Samolis explained that employers might be legally obligated to grant unpaid leave for employees who are at risk because of a disability, such as an immunity disorder. In other cases, paid sick leave may be mandated if a person is in quarantine, is experiencing COVID-19 symptoms and seeking a diagnosis, or is caring for someone because of COVID-19. “The situation is shifting,” Samolis said, “and some elements of employee rights could change as states move through the phases of reopening.” “Emergency legislation could happen if there’s a fear of exposure,” she said.

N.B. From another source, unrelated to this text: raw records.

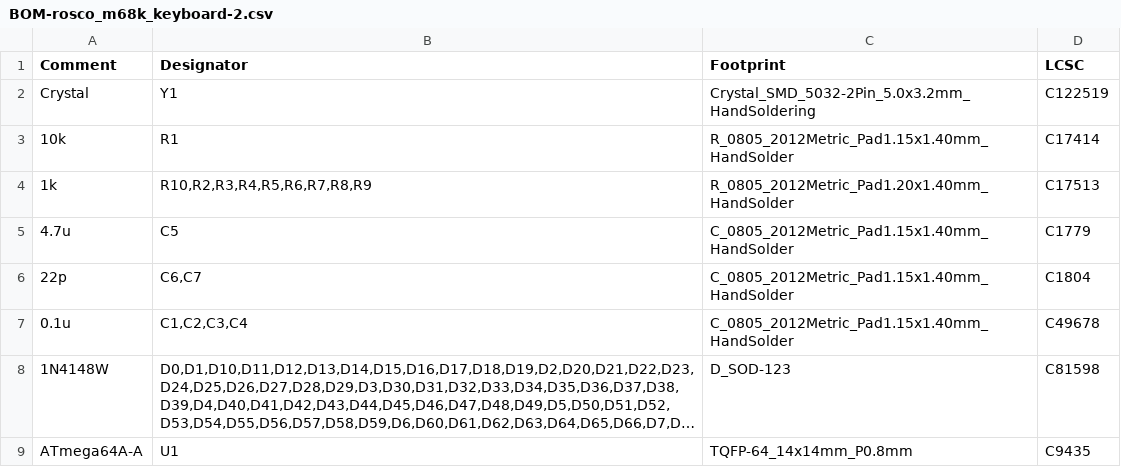
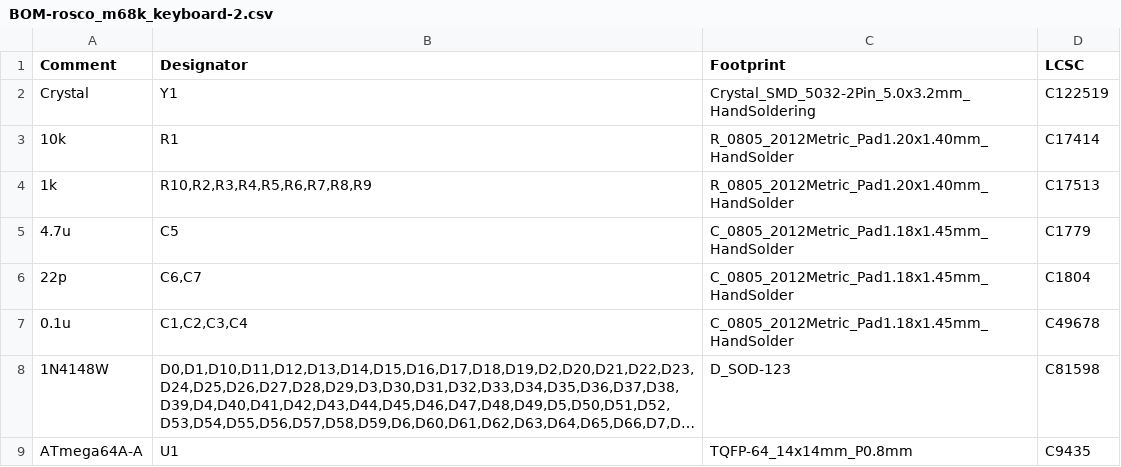
Before and after one commit to rosco-m68k/rosco_keyboard, a CSV file: kicad/jlcpcb/production_files/BOM-rosco_m68k_keyboard-2.csv, drawn as a sheet; long unchanged cells end in …; the diff names each change by its address in the sheet, - before the commit and + after, or states it on an @@ line.

```diff
--- a/kicad/jlcpcb/production_files/BOM-rosco_m68k_keyboard-2.csv
+++ b/kicad/jlcpcb/production_files/BOM-rosco_m68k_keyboard-2.csv
-C3 (Footprint): R_0805_2012Metric_Pad1.15x1.40mm_HandSolder
+C3 (Footprint): R_0805_2012Metric_Pad1.20x1.40mm_HandSolder
-C5:C7 (Footprint): C_0805_2012Metric_Pad1.15x1.40mm_HandSolder
+C5:C7 (Footprint): C_0805_2012Metric_Pad1.18x1.45mm_HandSolder
```
Also changed, not shown: kicad/jlcpcb/production_files/CPL-rosco_m68k_keyboard-2.csv, 29 other files.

However, under the current state of the law, most of the time employers can terminate employees if they refuse to return to work. Thus, Samolis said one of the biggest underlying issues is that increased unemployment benefits – part of the $2 trillion federal stimulus package – are more lucrative for some people than earning a paycheck. The situation has created attendance and staffing problems for clients even when their business is considered to be essential.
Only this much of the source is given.